*Records for this task:*
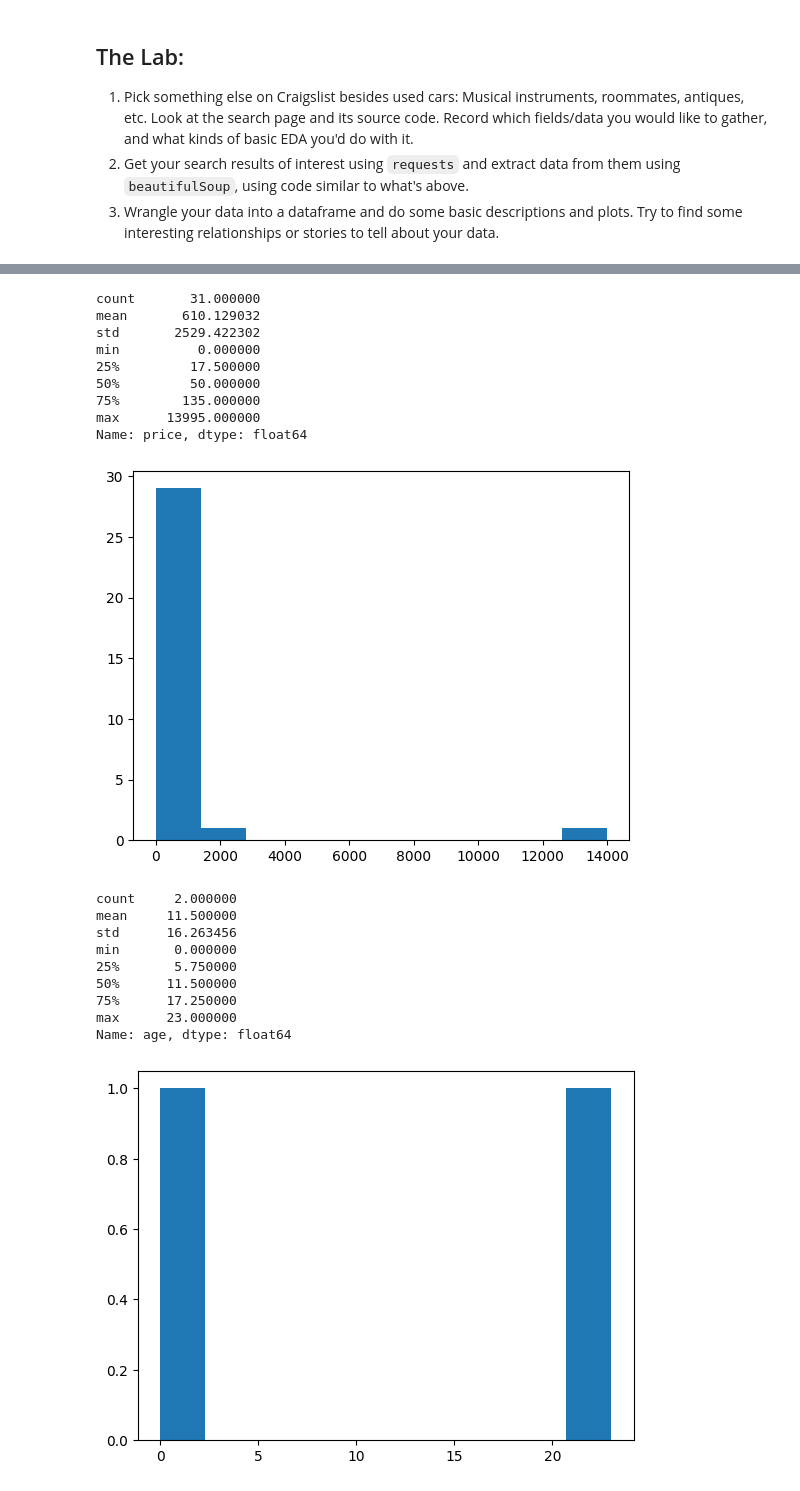
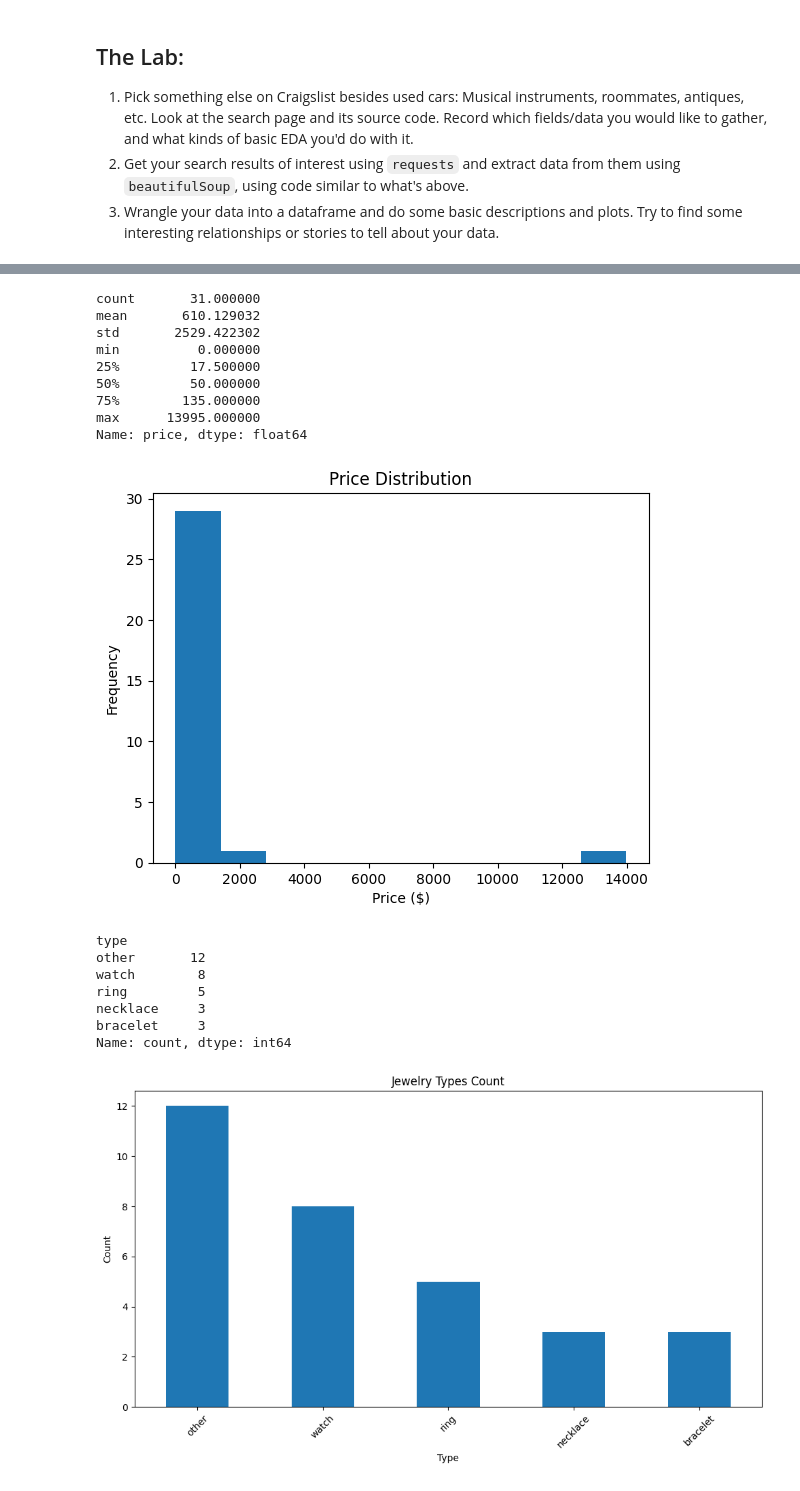
Before and after one commit to elyse-undan/wrangling, a Jupyter notebook: lab/lab_code.ipynb, the cells around one changed output, grey strips where cells are left out. Drawn from its saved outputs; the diff is of its cells as text; code cells hidden in the pictures.

Commit message:
web scraping jewelry from craigslist

```diff
--- a/lab/lab_code.ipynb
+++ b/lab/lab_code.ipynb
@@ -22,7 +22,7 @@ header = {'User-Agent': 'Mozilla/5.0 (Windows NT 10.0; Win64; x64; rv:124.0) Gec
 url = 'https://charlottesville.craigslist.org/search/jwa#search=2~gallery~0'
 raw = requests.get(url,headers=header) # Get page
 
-types = ['necklace', 'watch', 'bracelet', 'ring', 'earring']
+types = ['necklace', 'watch', 'bracelet', 'ring', 'earring', 'pendant', 'chain']
 
 
 bsObj = soup(raw.content,'html.parser') # Parse the html
@@ -54,8 +78,7 @@ df = pd.DataFrame.from_dict(data)
 df['price'] = df['price'].str.replace('$','')
 df['price'] = df['price'].str.replace(',','')
 df['price'] = pd.to_numeric(df['price'],errors='coerce')
-df['year'] = pd.to_numeric(df['year'],errors='coerce')
-df['age'] = 2025-df['year']
+df['price_category'] = pd.cut(df['price'], bins=[-1, 0, 50, 150, 500, float('inf')], labels=['free', 'budget', 'mid-range', 'premium', 'luxury'])
 print(df.shape)
 df.to_csv('craigslist_cville_jewelry.csv')
 df.head()
@@ -70,29 +93,63 @@ df.head()
 # %%
-# EDA for price and age:
+# EDA for price:
 print(df['price'].describe())
 df['price'].hist(grid=False)
+plt.title('Price Distribution')
+plt.xlabel('Price ($)')
+plt.ylabel('Frequency')
 plt.show()
-print(df['age'].describe())
-df['age'].hist(grid=False)
+
+# EDA for jewelry types:
+print(df['type'].value_counts())
+plt.figure(figsize=(10, 6))
+df['type'].value_counts().plot(kind='bar')
+plt.title('Jewelry Types Count')
+plt.xlabel('Type')
+plt.ylabel('Count')
+plt.xticks(rotation=45)
+plt.tight_layout()
 plt.show()
+
+# Price by jewelry type:
+print(df.groupby('type')['price'].describe())
+plt.figure(figsize=(12, 6))
+df.boxplot(column='price', by='type')
+plt.title('Price Distribution by Jewelry Type')
+plt.suptitle('')
+plt.xlabel('Jewelry Type')
+plt.ylabel('Price ($)')
+plt.xticks(rotation=45)
+plt.tight_layout()
+plt.show()
+
+# EDA for materials:
+material_counts = {
+    'Gold': df['has_gold'].sum(),
+    'Silver': df['has_silver'].sum(),
+    'Diamond': df['has_diamond'].sum()
+}
+plt.figure(figsize=(8, 6))
+plt.bar(material_counts.keys(), material_counts.values(), edgecolor='black')
+plt.title('Material Mentions in Listings')
+plt.xlabel('Material')
+plt.ylabel('Count')
+plt.show()
 # %% [output]
 count       31.000000
 mean       610.129032
 std       2529.422302
 min          0.000000
 25%         17.500000
 50%         50.000000
 75%        135.000000
 max      13995.000000
 Name: price, dtype: float64
-[figure, old version]
+[figure, new version]
-count     2.000000
-mean     11.500000
-std      16.263456
-min       0.000000
-25%       5.750000
-50%      11.500000
-75%      17.250000
-max      23.000000
-Name: age, dtype: float64
+type
+other       12
+watch        8
+ring         5
+necklace     3
+bracelet     3
+Name: count, dtype: int64
-[figure, old version]
+[figure, new version]
```
Also changed, not shown: parts of 19 cells of this notebook, 2 other files.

*Your assignment:*
Copy each line above where the string "replace" occurs.

*Answer to the exercise:*
 df['price'] = df['price'].str.replace('$','')
 df['price'] = df['price'].str.replace(',','')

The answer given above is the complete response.